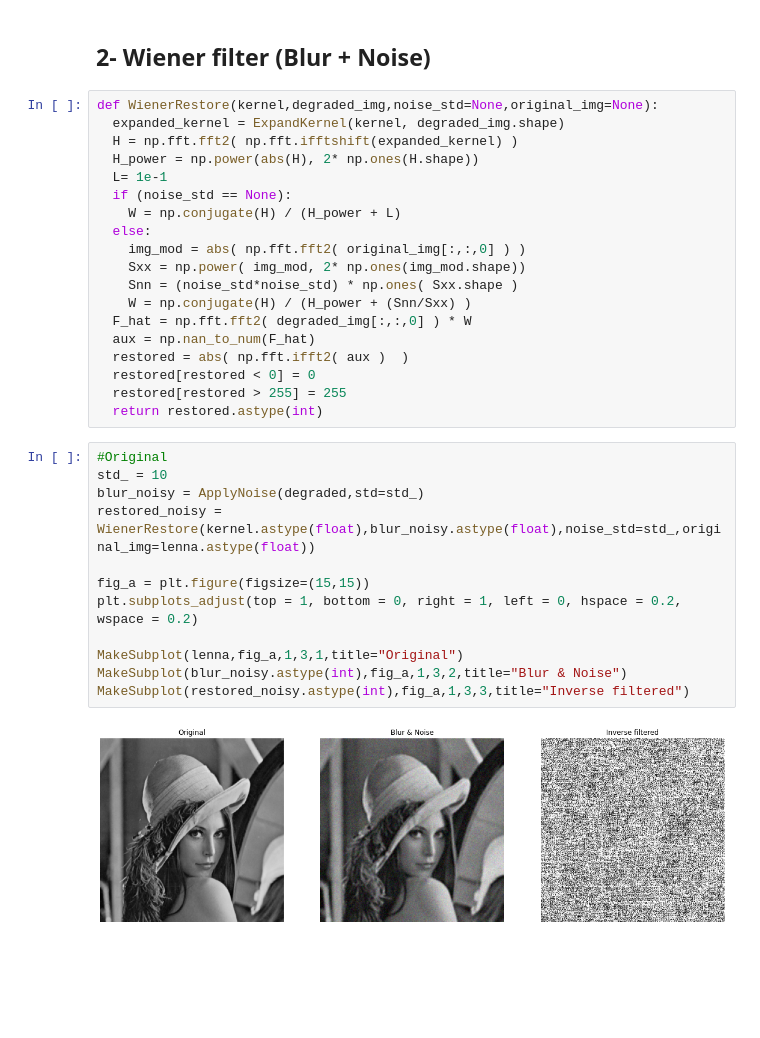
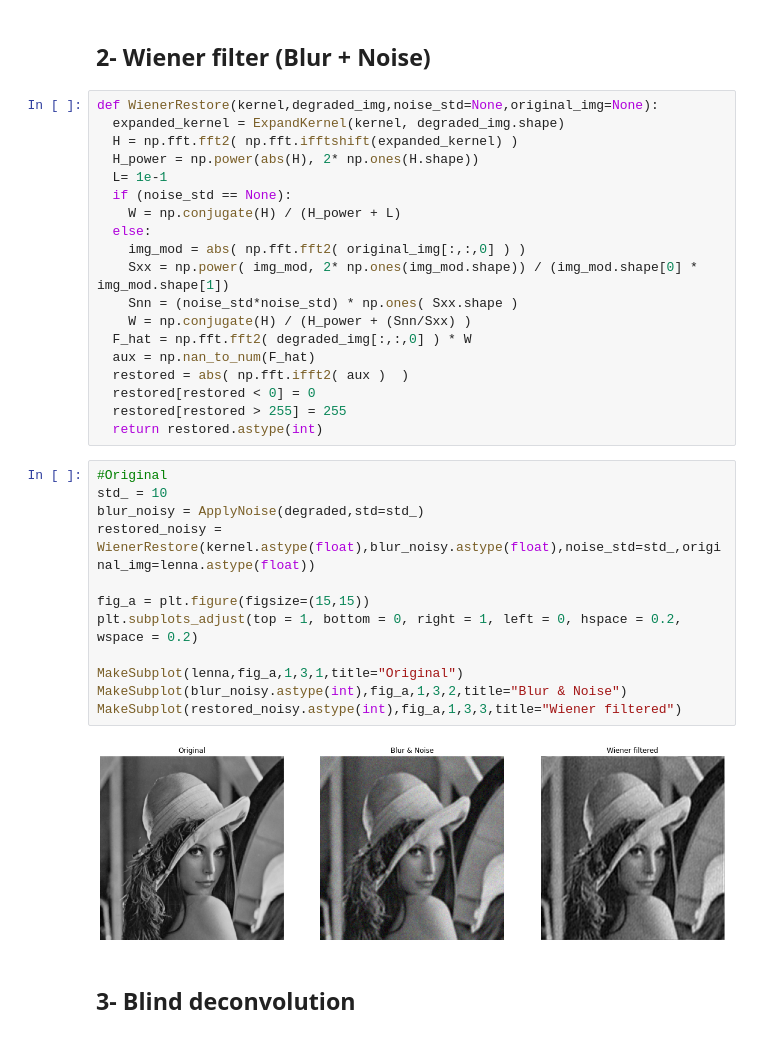
Before and after one commit to LuFernandez/imagaynes, a Jupyter notebook: Restauracion_imgs/restore.ipynb, the cells around one changed output. Cells and saved outputs as stored; diff of their text form; blank space fills up the shorter version.

Commit message:
Ahi parece que funca Wiener

```diff
--- a/Restauracion_imgs/restore.ipynb
+++ b/Restauracion_imgs/restore.ipynb
@@ -105,7 +108,7 @@ def WienerRestore(kernel,degraded_img,noise_std=None,original_img=None):
     W = np.conjugate(H) / (H_power + L)
   else:
     img_mod = abs( np.fft.fft2( original_img[:,:,0] ) )
-    Sxx = np.power( img_mod, 2* np.ones(img_mod.shape))
+    Sxx = np.power( img_mod, 2* np.ones(img_mod.shape)) / (img_mod.shape[0] * img_mod.shape[1])
     Snn = (noise_std*noise_std) * np.ones( Sxx.shape )
     W = np.conjugate(H) / (H_power + (Snn/Sxx) )
   F_hat = np.fft.fft2( degraded_img[:,:,0] ) * W
@@ -117,14 +120,16 @@ def WienerRestore(kernel,degraded_img,noise_std=None,original_img=None):
 # %%
 #Original
 std_ = 10
 blur_noisy = ApplyNoise(degraded,std=std_)
 restored_noisy = WienerRestore(kernel.astype(float),blur_noisy.astype(float),noise_std=std_,original_img=lenna.astype(float))
 
 fig_a = plt.figure(figsize=(15,15))
 plt.subplots_adjust(top = 1, bottom = 0, right = 1, left = 0, hspace = 0.2, wspace = 0.2)
 
 MakeSubplot(lenna,fig_a,1,3,1,title="Original")
 MakeSubplot(blur_noisy.astype(int),fig_a,1,3,2,title="Blur & Noise")
-MakeSubplot(restored_noisy.astype(int),fig_a,1,3,3,title="Inverse filtered")
+MakeSubplot(restored_noisy.astype(int),fig_a,1,3,3,title="Wiener filtered")
 # %% [output]
-[figure, old version]
+[figure, new version]
+# %% [markdown]
+## 3- Blind deconvolution
```
Also changed, not shown: parts of 3 cells of this notebook.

- Your objective: Everything in the records above must be repeated exactly, apart from the pictures.

- Answer to this task:
Before and after one commit to LuFernandez/imagaynes, a Jupyter notebook: Restauracion_imgs/restore.ipynb, the cells around one changed output. Cells and saved outputs as stored; diff of their text form; blank space fills up the shorter version.

Commit message:
Ahi parece que funca Wiener

```diff
--- a/Restauracion_imgs/restore.ipynb
+++ b/Restauracion_imgs/restore.ipynb
@@ -105,7 +108,7 @@ def WienerRestore(kernel,degraded_img,noise_std=None,original_img=None):
     W = np.conjugate(H) / (H_power + L)
   else:
     img_mod = abs( np.fft.fft2( original_img[:,:,0] ) )
-    Sxx = np.power( img_mod, 2* np.ones(img_mod.shape))
+    Sxx = np.power( img_mod, 2* np.ones(img_mod.shape)) / (img_mod.shape[0] * img_mod.shape[1])
     Snn = (noise_std*noise_std) * np.ones( Sxx.shape )
     W = np.conjugate(H) / (H_power + (Snn/Sxx) )
   F_hat = np.fft.fft2( degraded_img[:,:,0] ) * W
@@ -117,14 +120,16 @@ def WienerRestore(kernel,degraded_img,noise_std=None,original_img=None):
 # %%
 #Original
 std_ = 10
 blur_noisy = ApplyNoise(degraded,std=std_)
 restored_noisy = WienerRestore(kernel.astype(float),blur_noisy.astype(float),noise_std=std_,original_img=lenna.astype(float))
 
 fig_a = plt.figure(figsize=(15,15))
 plt.subplots_adjust(top = 1, bottom = 0, right = 1, left = 0, hspace = 0.2, wspace = 0.2)
 
 MakeSubplot(lenna,fig_a,1,3,1,title="Original")
 MakeSubplot(blur_noisy.astype(int),fig_a,1,3,2,title="Blur & Noise")
-MakeSubplot(restored_noisy.astype(int),fig_a,1,3,3,title="Inverse filtered")
+MakeSubplot(restored_noisy.astype(int),fig_a,1,3,3,title="Wiener filtered")
 # %% [output]
-[figure, old version]
+[figure, new version]
+# %% [markdown]
+## 3- Blind deconvolution
```
Also changed, not shown: parts of 3 cells of this notebook.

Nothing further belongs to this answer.